ASSIGNED TASK: Write out exactly the lines below that run from the line containing "We can make" through the last line of the records.

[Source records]
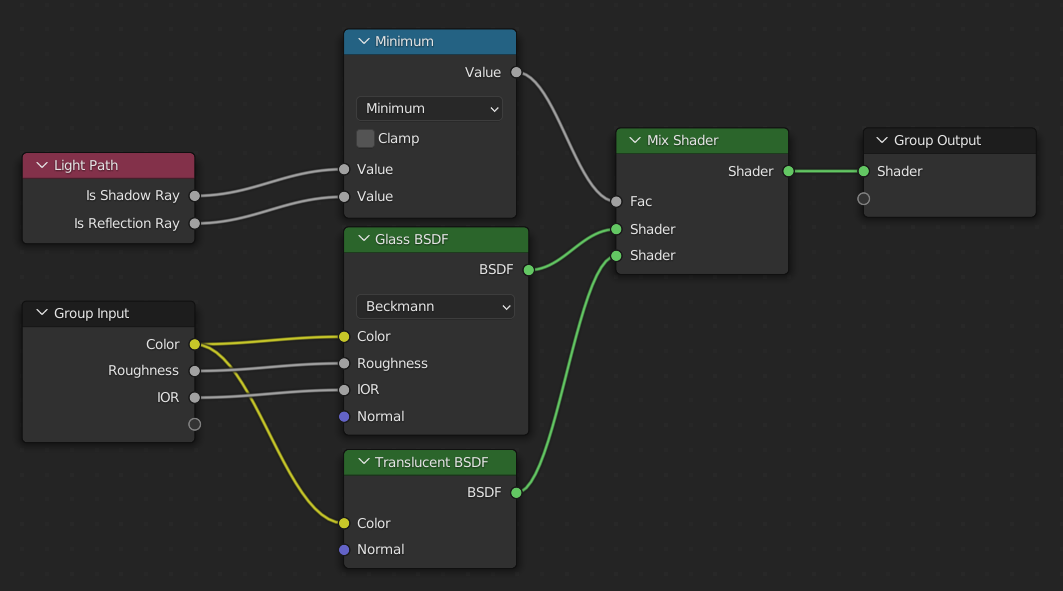
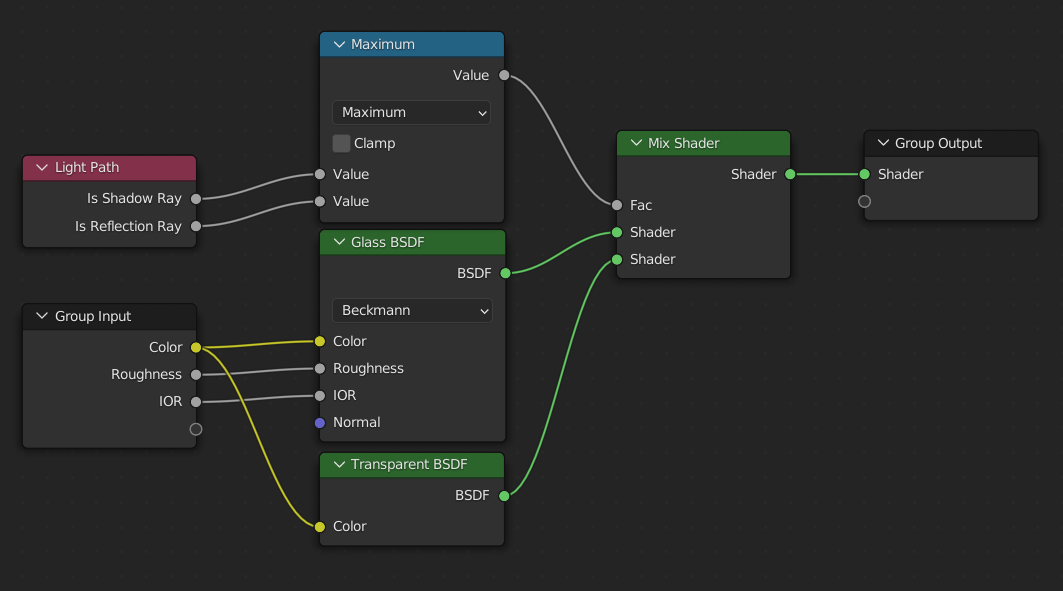
Fix T97745: Incorrect image and text for glass shadow trick
git-svn-id: https://svn.blender.org/svnroot/bf-manual/trunk/blender_docs@9231 c4de1f47-6596-e411-a384-0024e86c2797

diff --git a/manual/render/cycles/optimizations/reducing_noise.rst b/manual/render/cycles/optimizations/reducing_noise.rst
@@ -243,8 +243,8 @@ enabling this option may take samples away from more important light sources if 
 Glass and Transparent Shadows
 =============================
 
-With caustics disabled, glass will miss shadows,
-and with filter glossy they might be too soft.
+With caustics disabled, glass shadows may appear too dark,
+and with filter glossy the caustics might be too soft.
 We can make a glass shader that will use a Glass BSDF when viewed *directly*,
 and a Transparent BSDF when viewed *indirectly*. The Transparent BSDF can be used for
 transparent shadows to find light sources straight through surfaces,
@@ -256,7 +256,7 @@ The Light Path node is used to determine when to use which of the two shaders.
    Optimized glass shader.
 
 Above we can see the node setup used for the glass transparency trick;
-on the left the render has too much shadow due to missing caustics,
+on the left the render has dark shadows due to missing caustics,
 and on the right the render with the trick.
 
 .. list-table::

PROBLEM SOLUTION:
 We can make a glass shader that will use a Glass BSDF when viewed *directly*,
 and a Transparent BSDF when viewed *indirectly*. The Transparent BSDF can be used for
 transparent shadows to find light sources straight through surfaces,
@@ -256,7 +256,7 @@ The Light Path node is used to determine when to use which of the two shaders.
    Optimized glass shader.
 
 Above we can see the node setup used for the glass transparency trick;
-on the left the render has too much shadow due to missing caustics,
+on the left the render has dark shadows due to missing caustics,
 and on the right the render with the trick.
 
 .. list-table::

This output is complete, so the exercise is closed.